Last month, Mr. Sall, the president, announced “emergency measures” to “neutralize the departure of migrants.”

Mr. Diouf said that the government did not offer any support for young people in his village and that the measures promised by Mr. Sall had yet to materialize.

Aly Deme, 47, a fellow fisherman who traveled to Spain on that same ill-fated boat in 2006, said that Mr. Diouf “was doing the job of the government.”

“He doesn’t have the resources,” he said. “But he has the courage.”

Standing on the Thiaroye-sur-Mer beachfront, surrounded by abandoned pirogues and nets whose owners had left for Europe, Mr. Diouf pointed to low-rise buildings, mostly unfinished because of a lack of funds.

“In all these houses, at least one person left,” he said. “And in most families, someone died.”

He took out his phone and played a video posted on TikTok showing a group of ecstatic young people in a wooden boat reaching a rocky shore.

These were people he knew from his work with his nonprofit, and while the video was a sign that they had reached Europe alive, for Mr. Diouf the news was bittersweet.

“I trained her in making pastries,” he said, pointing out a smiling young woman in a colorful head scarf. “And the two guys next to her, in electricity.”

But in Senegal, they were unable to find jobs.

A tall man of commanding presence and almost brusque demeanor, Mr. Diouf has endured much loss in his life, but he typically holds back expressing emotions.

His older brother was killed when his pirogue was sunk by a big fishing trawler, Mr. Diouf said in a matter-of-fact manner, and his first wife left him and their three children because she was unhappy with the attention he was devoting to his mission.

But when he spoke about a shipwreck last month in which the ocean swallowed the lives of 15 people from the same local family in his village, his voice broke down.

“Psychologically, I just can’t support it,” he said, his eyes wet with tears. But then he gathered himself. “If I stop at least one person from dying in the sea, it’s worth it.”

The task is daunting: 75 percent of Senegalese are under 35, and young adults face immense social pressure to earn money and support their families. But doing so is becoming harder: Inflation reached almost 10 percent last year, driven mostly by a surge in food prices.
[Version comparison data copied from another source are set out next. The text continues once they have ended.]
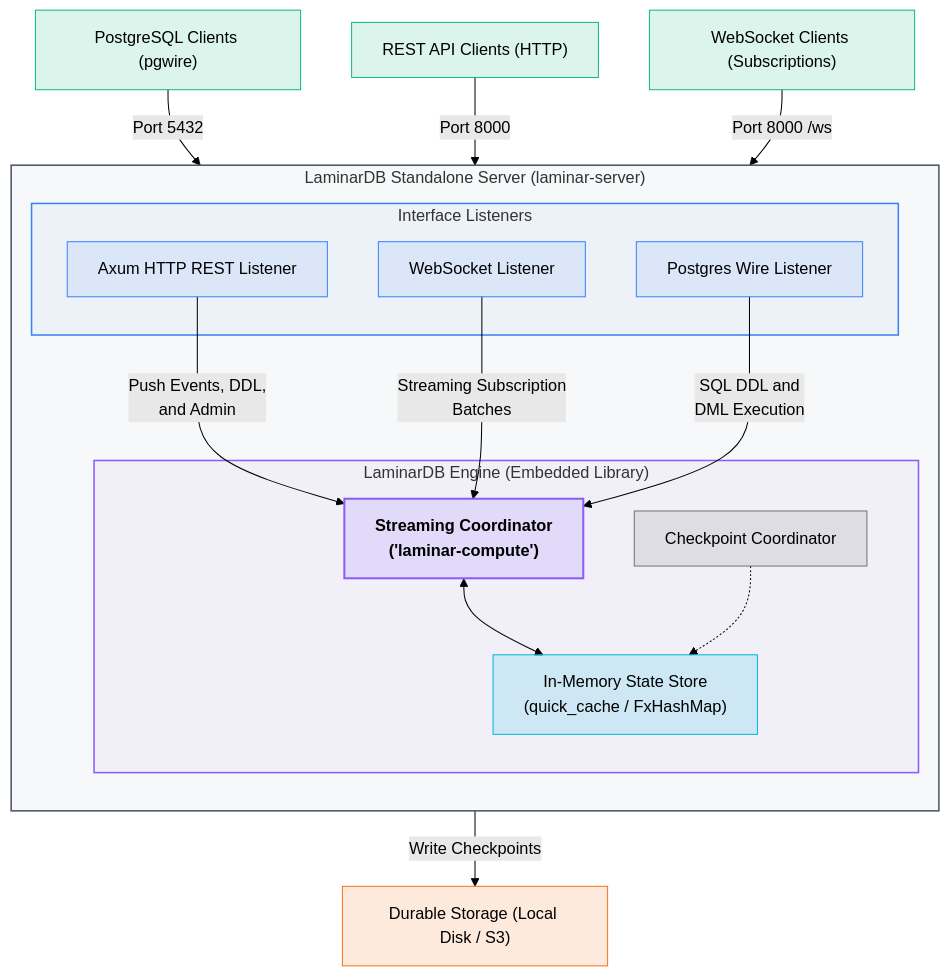
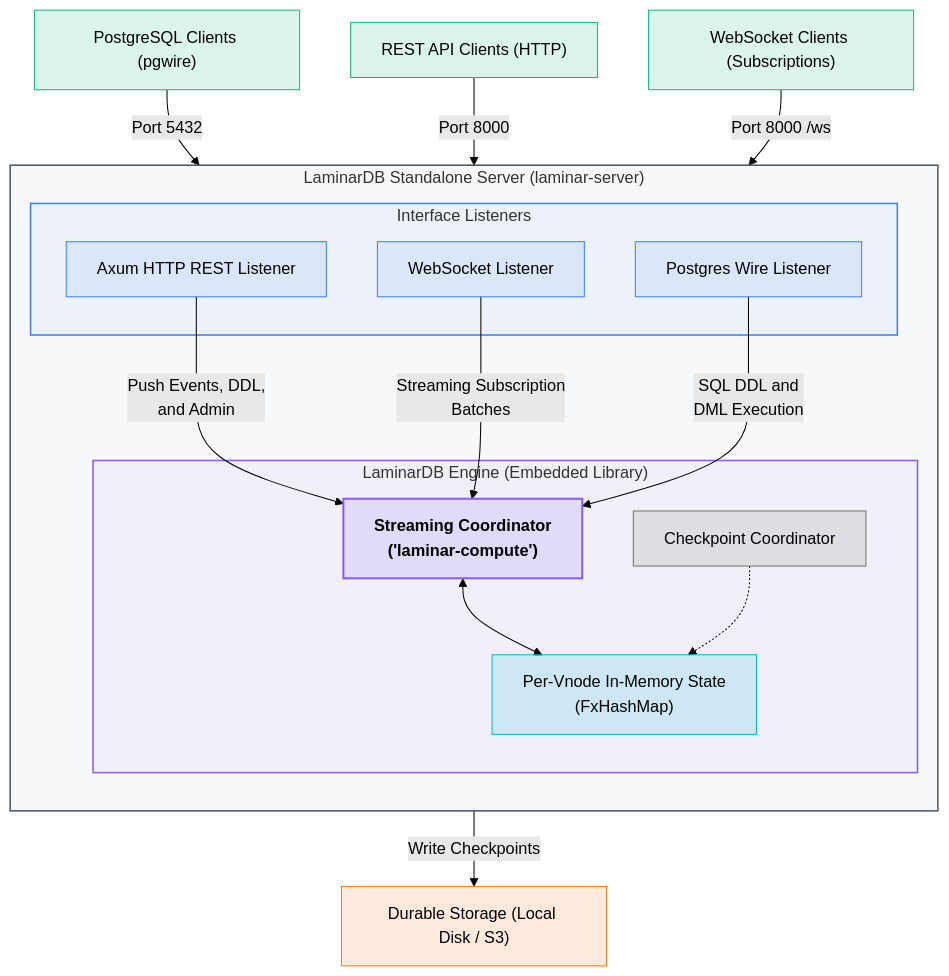
Before and after one commit to laminardb/laminardb: the third of 5 diagrams in README.md, drawn with Mermaid (forest theme). The commit also changed other lines of this file and 64 other files, not shown here.

````diff
--- a/README.md
+++ b/README.md
@@ -531,43 +532,43 @@
 ```mermaid
 graph TD
     classDef clientClass fill:#10b981,fill-opacity:0.15,stroke:#10b981,stroke-width:1px;
     classDef portClass fill:#3b82f6,fill-opacity:0.1,stroke:#3b82f6,stroke-width:1px;
     classDef coordClass fill:#8b5cf6,fill-opacity:0.15,stroke:#8b5cf6,stroke-width:2px,font-weight:bold;
     classDef stateClass fill:#06b6d4,fill-opacity:0.15,stroke:#06b6d4,stroke-width:1px;
     classDef checkpointClass fill:#78716c,fill-opacity:0.15,stroke:#78716c,stroke-width:1px;
     classDef storageClass fill:#f97316,fill-opacity:0.15,stroke:#f97316,stroke-width:1px;
 
     Client1["PostgreSQL Clients (pgwire)"]:::clientClass
     Client2["REST API Clients (HTTP)"]:::clientClass
     Client3["WebSocket Clients (Subscriptions)"]:::clientClass
     
     subgraph Server["LaminarDB Standalone Server (laminar-server)"]
         direction TB
         subgraph Ports["Interface Listeners"]
             REST["Axum HTTP REST Listener"]:::portClass
             WS["WebSocket Listener"]:::portClass
             PgWire["Postgres Wire Listener"]:::portClass
         end
         
         subgraph Engine["LaminarDB Engine (Embedded Library)"]
             Coord["Streaming Coordinator<br/>('laminar-compute')"]:::coordClass
-            State["In-Memory State Store<br/>(quick_cache / FxHashMap)"]:::stateClass
+            State["Per-Vnode In-Memory State<br/>(FxHashMap)"]:::stateClass
             Checkpoint["Checkpoint Coordinator"]:::checkpointClass
             Coord <--> State
             Checkpoint -.-> State
         end
         
         REST -->|"Push Events, DDL,<br/>and Admin"| Coord
         WS -->|"Streaming Subscription<br/>Batches"| Coord
         PgWire -->|"SQL DDL and<br/>DML Execution"| Coord
     end
     
     Client1 -->|"Port 5432"| PgWire
     Client2 -->|"Port 8000"| REST
     Client3 -->|"Port 8000 /ws"| WS
     Checkpoint -->|"Write Checkpoints"| Storage["Durable Storage (Local Disk / S3)"]:::storageClass
 
     style Server fill:#6b7280,fill-opacity:0.05,stroke:#4b5563,stroke-width:1.5px
     style Ports fill:#3b82f6,fill-opacity:0.05,stroke:#3b82f6,stroke-width:1.5px
     style Engine fill:#8b5cf6,fill-opacity:0.05,stroke:#8b5cf6,stroke-width:1.5px
 ```
````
Atou Samb, a 29-year-old fisherman, has tried to get to Europe three times, and said that as soon as he gathered enough money, he was going to try again.

“We respect Moustapha a lot in the village,” said Mr. Samb, repairing a fishing net in the scorching sun. “He never stops talking about the dangers of migration. But words alone will not feed my family. There is nothing left for us here.”

On a recent morning in a local school, Mr. Diouf was speaking to a classroom of 13-year-olds. Almost all of said someone from their family had left for Spain.

“If your boat gets lost, you will all die,” Mr. Diouf said in his blunt manner. “I know you all want to help your parents. But the best way to help them is to stay alive.”

The class dutifully nodded. But when asked who wanted to stay in Senegal after they were done with school, only six out of 101 raised their hands.

Lately, even Mr. Diouf is finding it increasingly difficult to believe in his own words.

“How can I keep on telling them that they should stay, if there are no jobs?” he said. “How can I keep on telling them not to take the pirogue and to apply for a visa, when my own visa application has been rejected?”

Perhaps the most challenging task of all is persuading his own children to stay.

Ousseynou, Mr. Diouf’s oldest, is 18 and trying to make a living from fishing.

“I went out to the sea today and I haven’t found anything,” he said, standing at the doorstep of their house, where he lives with 14 family members. “The whole week has been like that.”

“I am going to leave soon,” he said.

Babacar Fall and Mady Camara contributed reporting from Dakar and Thiaroye-sur-Mer, Senegal.